At the trial where the two people were convicted, it was heard that the wife had had a relationship with Fezvi Demir and that her husband had later killed him in an honour killing. At the time of the relationship the husband and wife were not married and had only started seeing each other after Fezvi Demir had ended the relationship with the woman. After Fezvi Demir had ended the relationship with the woman it was heard that she had become upset and had threatened him. It was also heard that the she had at the time still been besotted with Fezvi Demir.
It was also heard that the man had worked for Fezvi Demir but that he had been sacked by him after which he had threatened Fezvi Demir.
It was said that after the murder, the husband had stolen Fezvi Demir's BMW car and had sold it.
After Fezvi Demir had disappeared the husband had told frineds of Fezvi Demir that he had gone back to Turkey because his mother had died.
It was heard that the husband had been seen driving Fezvi Demir's BMW car to Jewsons, the builder’s merchants, in Station Road, Maldon around the time Fezvi Demir disappeared, had bought ten bags of concrete there. He had also borrowed a shovel from a friend saying that he had wanted to clear a blocked drain. It was also heard that he had later approached a man who ran a company in Station Yard to find out if he could help him move a block of concrete from the kebab shop to where he had been living at the time in Norfolk Road with his wife. However, when the man had gone along to look at the block he had advised the husband that it would be better to break it up which the husband had declined to do.
At the trial it was heard that Fezvi Demir might have died from a stab wound but that his remains were too badly decomposed and burned for it to be possible to say how he had died. However, it was later heard at the appeal that the pathologist had failed to mention that Fezvi Demir also had a skull fracture which suggested that he might have died from a blow to the head.

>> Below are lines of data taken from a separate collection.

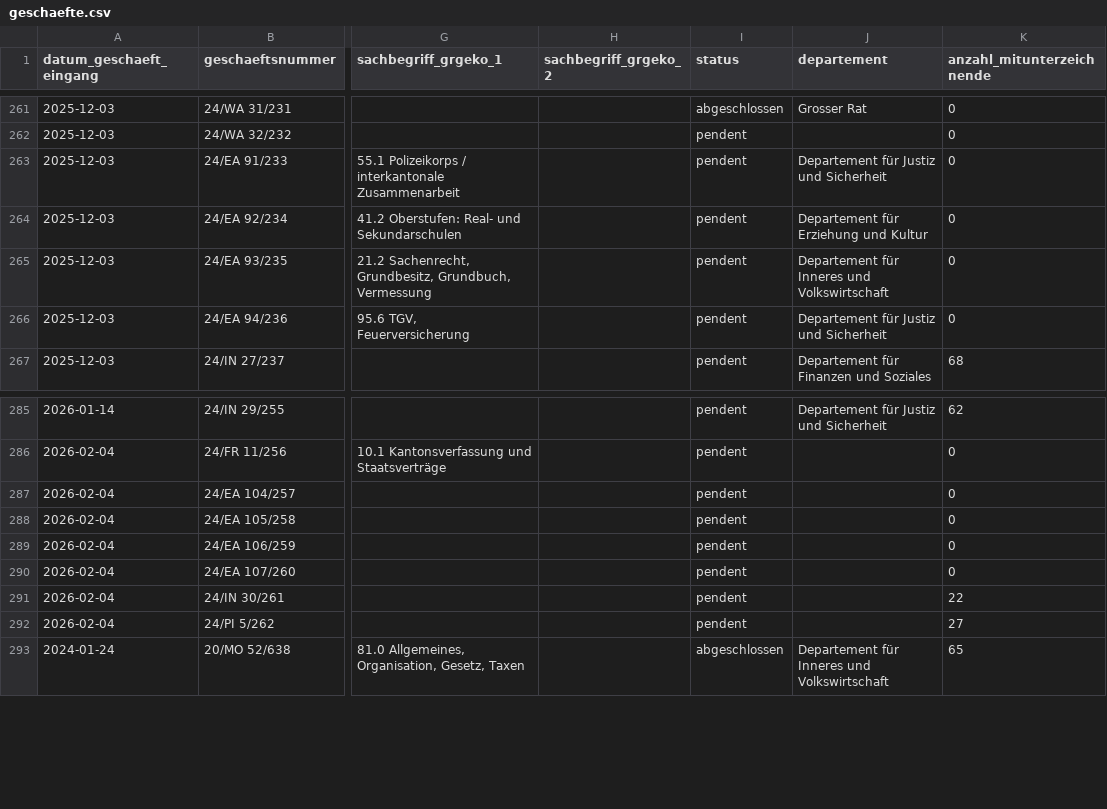
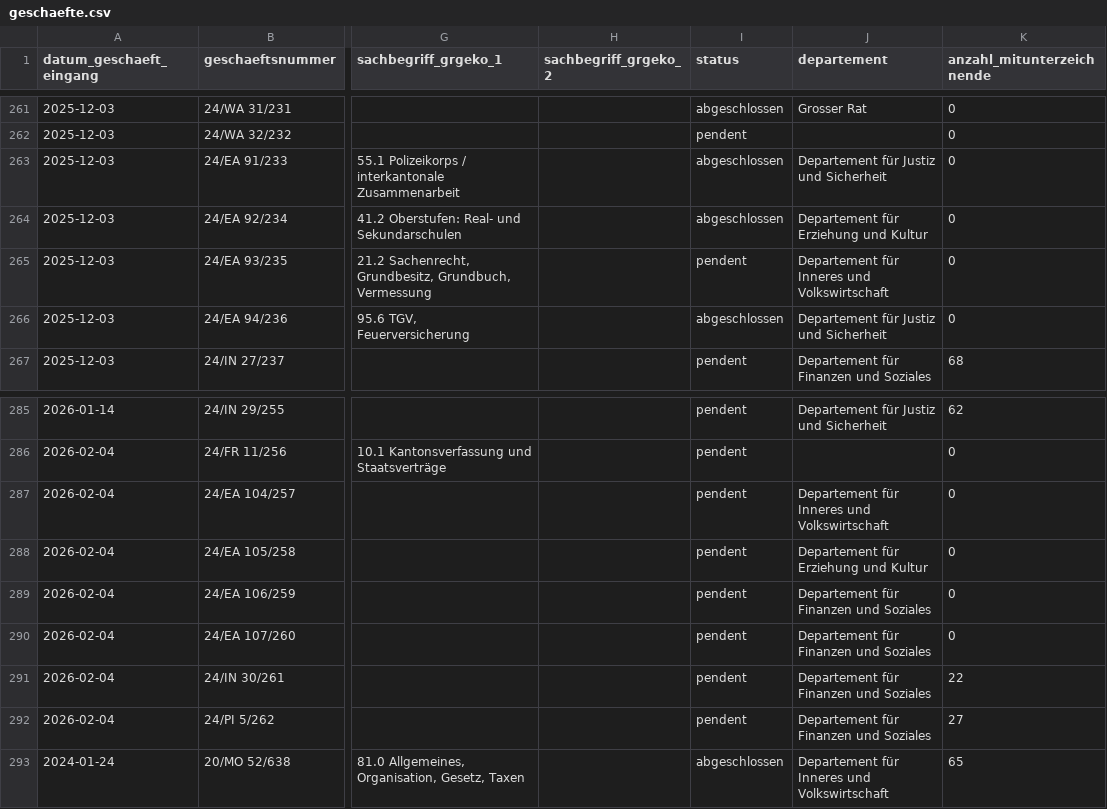
Before and after one commit to ogdtg/sitzungsprotokolle, a CSV file: data/geschaefte.csv, drawn as a sheet; only a part is shown, gaps mark what is left out; the diff names each change by its address in the sheet, - before the commit and + after, or states it on an @@ line.

```diff
--- a/data/geschaefte.csv
+++ b/data/geschaefte.csv
-I263:I264 (status): pendent
+I263:I264 (status): abgeschlossen
-I266 (status): pendent
+I266 (status): abgeschlossen
-J287 (departement): (empty)
+J287 (departement): Departement für Inneres und Volkswirtschaft
-J288 (departement): (empty)
+J288 (departement): Departement für Erziehung und Kultur
-J289:J292 (departement): (empty)
+J289:J292 (departement): Departement für Finanzen und Soziales
```
Also changed, not shown: 5 other files.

It was also heard that the pathologist had been being monitored by the Home Office since 1996 and had been criticised by officials.
It was also heard that the same pathologist had been involved in a case in which a man was cleared of the murder of his 16-month old son in 1998 after it was said that bruises on the child’s neck could have been caused by the pathologists cack-handed examination of the child’s body. In the case it was heard that the pathologist had claimed that a bruise on the child’s neck, which she herself had probably caused, indicated that the child’s cause of death was strangulation.
As a result, the manslaughter convictions against the man and wife were quashed.
At the trial the husband had admitted: